Theresa Harris is founder of Thrive Art School in Seattle and Thrive Art Online, a video-based art program for kids. When she is not is playing legos and making messes with her two lively boys age 2 & 4, she loves to hike and paint with encaustics.
Posted by samanthamcgarry on December 12, 2012
Advice about parenting is everywhere. From the grandmotherly types who tell you your baby is not dressed warmly enough while you are waiting in line at the grocery store, to whichever Tiger or French Mom book is the parenting manual du jour. Or maybe you actively seek out advice via blogs, magazines or from other Mom at groups, schools or the playground. I know my circle of Mom friends have been utterly indispensable, helping me navigate through and survive the poop, teething, tears, bed-wetting, picky eating and tantrums over the years. Sharing our stories, offering a shoulder to cry on and a good belly laugh, ideally over alcoholic beverages, have helped a load too.

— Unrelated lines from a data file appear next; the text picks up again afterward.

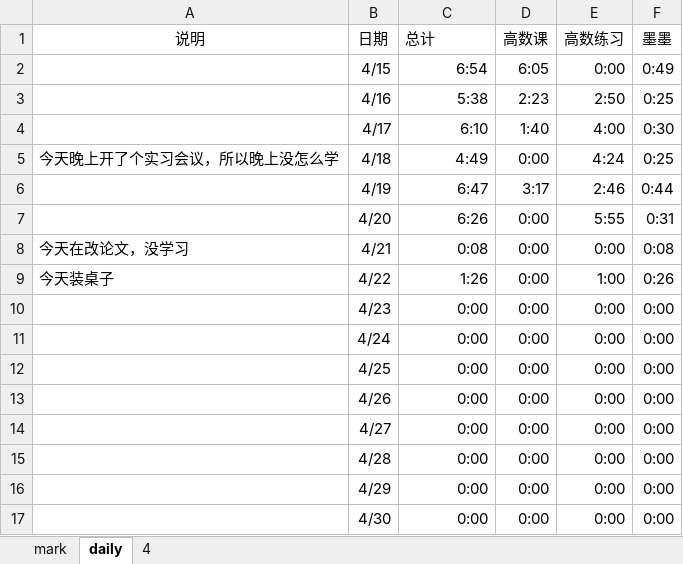
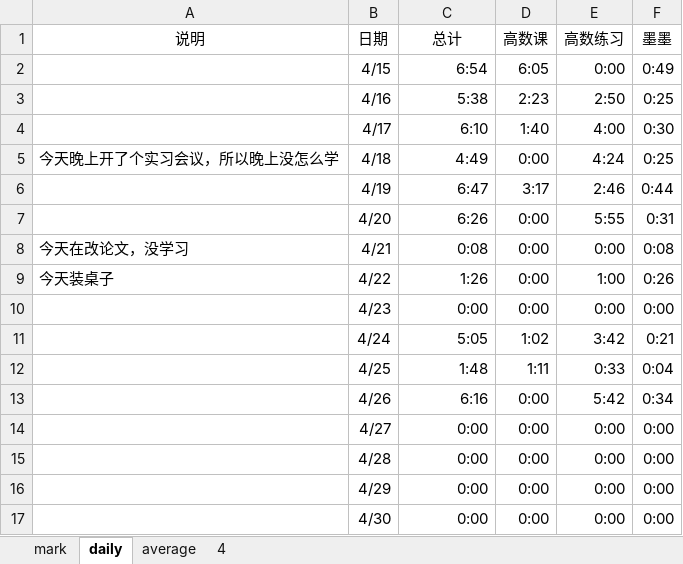
Before and after one commit to LongLong208/MyNotes, an Excel workbook: ForSZU/time.xlsx, sheet daily, drawn as a sheet; values as stored, in another font and other column widths than the file's, no borders; the diff names each change by its address in the sheet, - before the commit and + after, or states it on an @@ line.

```diff
--- a/ForSZU/time.xlsx (sheet daily)
+++ b/ForSZU/time.xlsx (sheet daily)
+sheet tab: average
-C1 alignment: left
+C1 alignment: center
-C11 (总计): 0:00
+C11 (总计): 5:05
-D11 (高数课): 0:00
+D11 (高数课): 1:02
-E11 (高数练习): 0:00
+E11 (高数练习): 3:42
-F11 (墨墨): 0:00
+F11 (墨墨): 0:21
-C12 (总计): 0:00
+C12 (总计): 1:48
-D12 (高数课): 0:00
+D12 (高数课): 1:11
-E12 (高数练习): 0:00
+E12 (高数练习): 0:33
-F12 (墨墨): 0:00
+F12 (墨墨): 0:04
-C13 (总计): 0:00
+C13 (总计): 6:16
-E13 (高数练习): 0:00
+E13 (高数练习): 5:42
-F13 (墨墨): 0:00
+F13 (墨墨): 0:34
```
Also changed, not shown: sheet mark, charts or pictures, 4 other files.
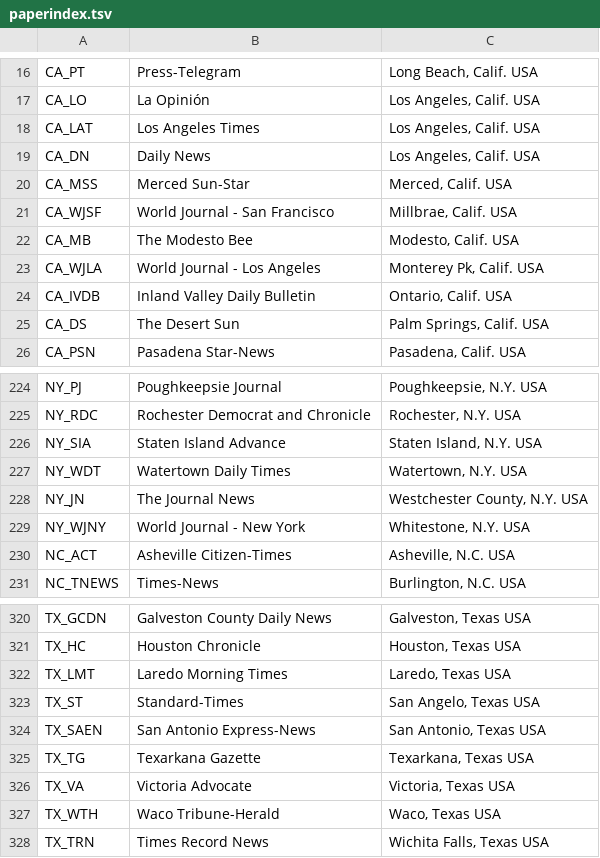
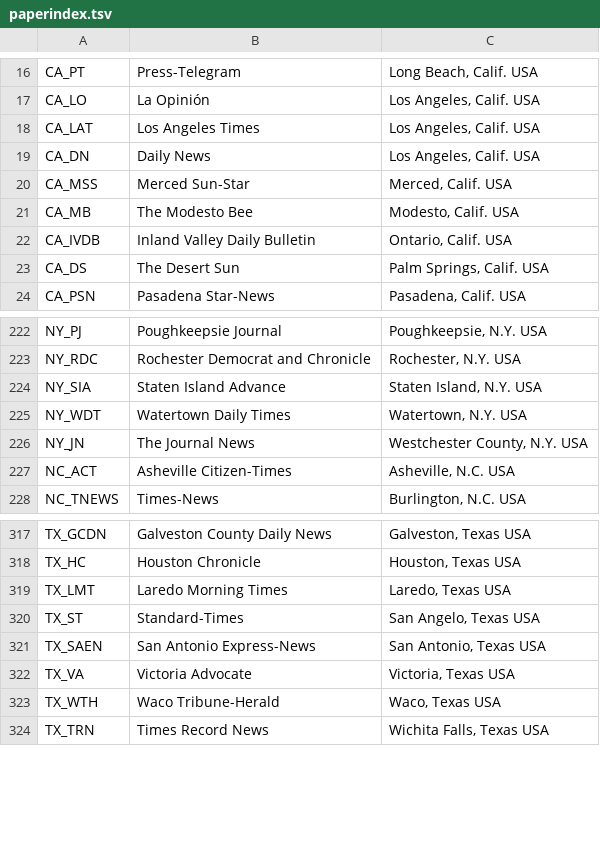
Before and after one commit to elidickinson/newsvision, a TSV file: paperindex.tsv, drawn as a sheet; only a part is shown, gaps mark what is left out.

Commit message:
bump index

```diff
--- a/paperindex.tsv
+++ b/paperindex.tsv
@@ -20,5 +20,3 @@ CA_DN	Daily News 	Los Angeles, Calif. USA
 CA_MSS	Merced Sun-Star 	Merced, Calif. USA
-CA_WJSF	World Journal - San Francisco 	Millbrae, Calif. USA
 CA_MB	The Modesto Bee 	Modesto, Calif. USA
-CA_WJLA	World Journal - Los Angeles 	Monterey Pk, Calif. USA
 CA_IVDB	Inland Valley Daily Bulletin 	Ontario, Calif. USA
@@ -228,3 +226,2 @@ NY_WDT	Watertown Daily Times 	Watertown, N.Y. USA
 NY_JN	The Journal News 	Westchester County, N.Y. USA
-NY_WJNY	World Journal - New York 	Whitestone, N.Y. USA
 NC_ACT	Asheville Citizen-Times 	Asheville, N.C. USA
@@ -324,3 +321,2 @@ TX_ST	Standard-Times 	San Angelo, Texas USA
 TX_SAEN	San Antonio Express-News 	San Antonio, Texas USA
-TX_TG	Texarkana Gazette 	Texarkana, Texas USA
 TX_VA	Victoria Advocate 	Victoria, Texas USA
```
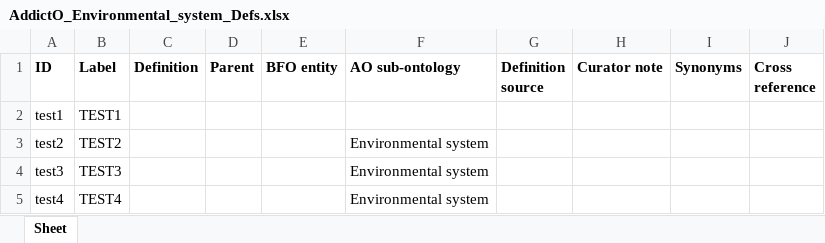
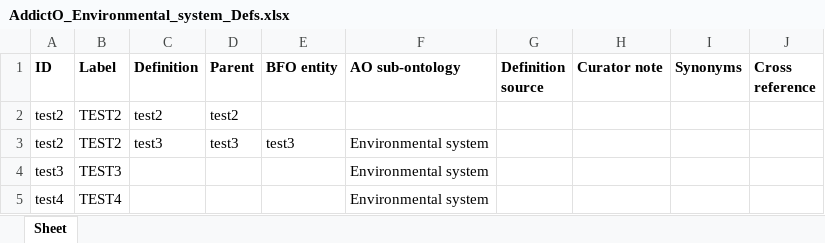
Before and after one commit to jannahastings/addiction-ontology, an Excel workbook: inputs/AddictO_Environmental_system_Defs.xlsx, sheet Sheet, drawn as a sheet; only a part is shown; values as stored, in another font and other column widths than the file's, no borders; the diff names each change by its address in the sheet, - before the commit and + after, or states it on an @@ line.

Commit message:
Updating AddictO_Environmental_system_Defs.xlsx

```diff
--- a/inputs/AddictO_Environmental_system_Defs.xlsx (sheet Sheet)
+++ b/inputs/AddictO_Environmental_system_Defs.xlsx (sheet Sheet)
-A2 (ID): test1
+A2 (ID): test2
-B2 (Label): TEST1
+B2 (Label): TEST2
-C2 (Definition): (empty)
+C2 (Definition): test2
-D2 (Parent): (empty)
+D2 (Parent): test2
-C3 (Definition): (empty)
+C3 (Definition): test3
-D3 (Parent): (empty)
+D3 (Parent): test3
-E3 (BFO entity): (empty)
+E3 (BFO entity): test3
```
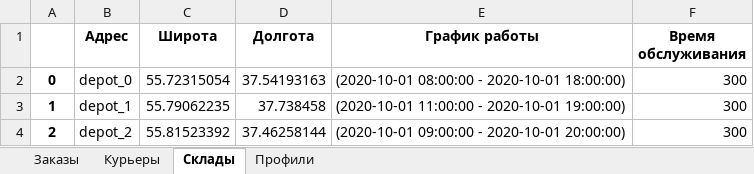
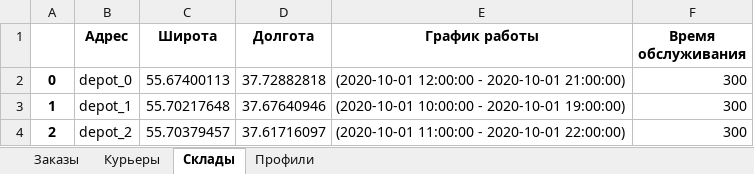
Before and after one commit to Madrich-routes/routes_laboratory, an Excel workbook: madrich/formats/excel/output2.xlsx, sheet Склады, drawn as a sheet; values as stored, in another font and other column widths than the file's, no borders; the diff names each change by its address in the sheet, - before the commit and + after, or states it on an @@ line.

```diff
--- a/madrich/formats/excel/output2.xlsx (sheet Склады)
+++ b/madrich/formats/excel/output2.xlsx (sheet Склады)
-C2 (Широта): 55.72315054
+C2 (Широта): 55.67400113
-D2 (Долгота): 37.54193163
+D2 (Долгота): 37.72882818
-E2 (График работы): (2020-10-01 08:00:00 - 2020-10-01 18:00:00)
+E2 (График работы): (2020-10-01 12:00:00 - 2020-10-01 21:00:00)
-C3 (Широта): 55.79062235
+C3 (Широта): 55.70217648
-D3 (Долгота): 37.738458
+D3 (Долгота): 37.67640946
-E3 (График работы): (2020-10-01 11:00:00 - 2020-10-01 19:00:00)
+E3 (График работы): (2020-10-01 10:00:00 - 2020-10-01 19:00:00)
-C4 (Широта): 55.81523392
+C4 (Широта): 55.70379457
-D4 (Долгота): 37.46258144
+D4 (Долгота): 37.61716097
-E4 (График работы): (2020-10-01 09:00:00 - 2020-10-01 20:00:00)
+E4 (График работы): (2020-10-01 11:00:00 - 2020-10-01 22:00:00)
```
Also changed, not shown: sheet Заказы, sheet Курьеры, sheet Профили, 1 other file.
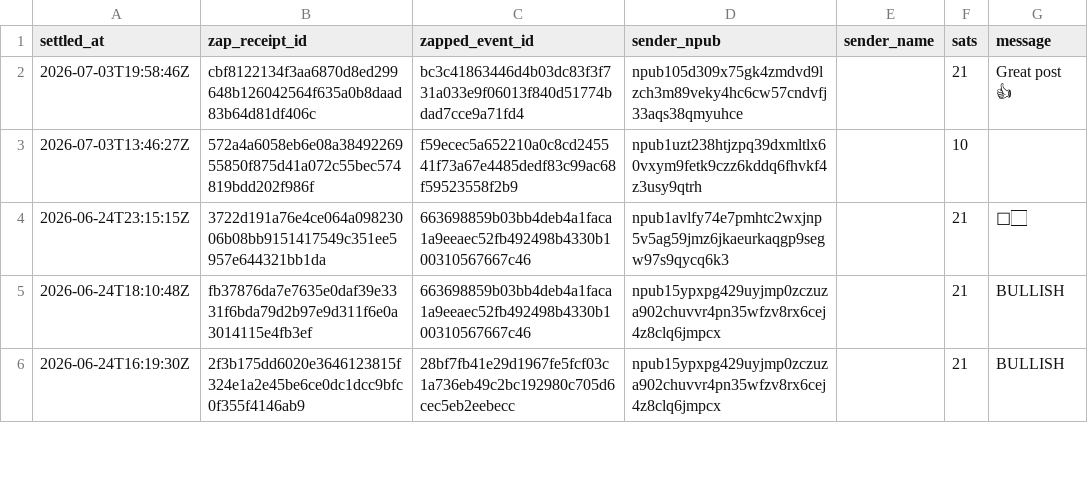
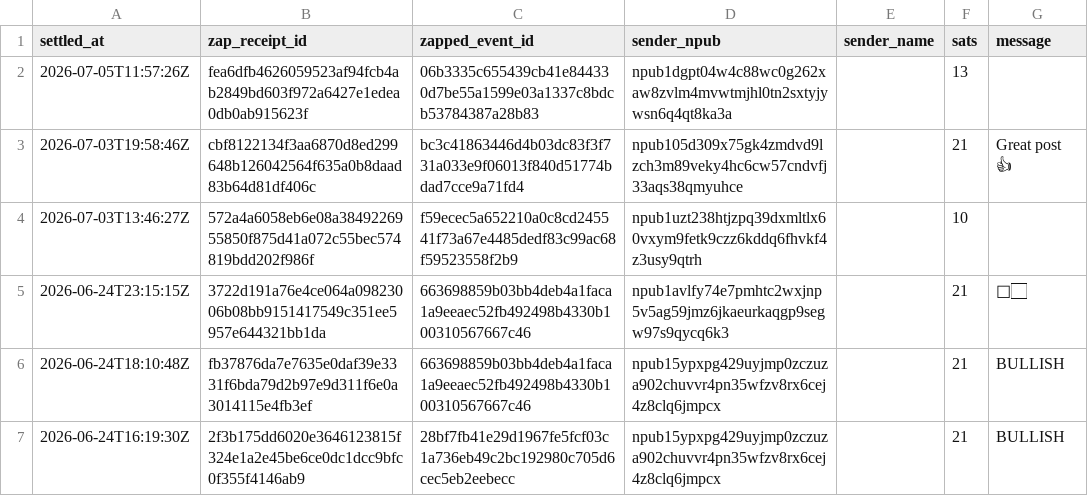
Before and after one commit to ReedBTC/localbitcoiners, a CSV file: data/zaps.csv, drawn as a sheet; only a part is shown.

```diff
--- a/data/zaps.csv
+++ b/data/zaps.csv
@@ -1,2 +1,3 @@
 settled_at,zap_receipt_id,zapped_event_id,sender_npub,sender_name,sats,message
+2026-07-05T11:57:26Z,fea6dfb4626059523af94fcb4ab2849bd603f972a6427e1edea0db0ab915623f,06b3335c655439cb41e844330d7be55a1599e03a1337c8bdcb53784387a28b83,npub1dgpt04w4c88wc0g262xaw8zvlm4mvwtmjhl0tn2sxtyjywsn6q4qt8ka3a,,13,
 2026-07-03T19:58:46Z,cbf8122134f3aa6870d8ed299648b126042564f635a0b8daad83b64d81df406c,bc3c41863446d4b03dc83f3f731a033e9f06013f840d51774bdad7cce9a71fd4,npub105d309x75gk4zmdvd9lzch3m89veky4hc6cw57cndvfj33aqs38qmyuhce,,21,Great post 👍
```
Also changed, not shown: data/fountain-api.csv, data/sats.csv, 3 other files.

Sometimes, just when you think you’ve really nailed this Mom thing, along comes the front cover of TIME magazine asking are you “Mom enough?” Thanks so much TIME for making us even more insecure than we already were. (And by the way, if ever doubt your “Mom-enough-ness,” I recommend you read this great post by blogger Sharon DeVellis over at YummyMummyClub.)
For me, there have been parenting tips that have worked and some that have bombed. There are those that sound great in principle but just don’t fit my kids, our lifestyle or my threshold for yelling. I also find that the hardest part is remembering to actually use these tips, especially in the midst of a meltdown in Target or Friendly’s.
The following are four parenting tips that have worked for me — when I’ve remembered to use them. Some came from friends, some from my own Mom, some from parenting articles and blogs. They may or may not work for you. That’s your call. To each their own.
- “When … then …”: Example: “when you finish [insert chore/request/food item] then you can [insert reward/positive outcome]. It’s essentially a form of tit for tat. You do for me, I’ll do for you. Works like a treat with my daughter. Especially if I offer to do a silly dance as the reward.
- Pick your battles: An oldie but a goodie. Knowing when it’s worth digging in with your kid to make a point, or just letting it go for the sake of peace. Case in point when my three-year old once threw a wobbly over the T-shirt I had selected for her one day. I decided to stand my ground. That T-shirt or no T-shirt. She opted for the latter and so I sent her to preschool topless. Was I mean? Maybe. Did she learn who the boss was? Damn right. Does she still challenge me? Every day! Ah well.
- Get on down: I can often be found yelling down the stairs, issuing commands from another room, negotiating peace treaties. But nothing works better I’ve found than getting down to your kid’s level, making eye contact, talking with and listening to them. It must be so much nicer for them than being shrieked at from a distance. It also helps you appreciate the view from their perspective, quite literally.
- Collaborative consequences: This is a new one for me, but my seven-year old has bought into it (so far). When a recent infringement was discovered, I asked him what he thought the proper consequence should be. He proposed a thoughtful and reasonable “punishment” which resonated with him. I tweaked it a little and we were good to go.
What parenting tips have saved your sanity and kept everyone happy, nurtured and safe? You’re more than welcome to borrow mine, if you think they could help you and your family. Just keep paying it forward so that the Mom species survives.
Posted by samanthamcgarry on May 30, 2012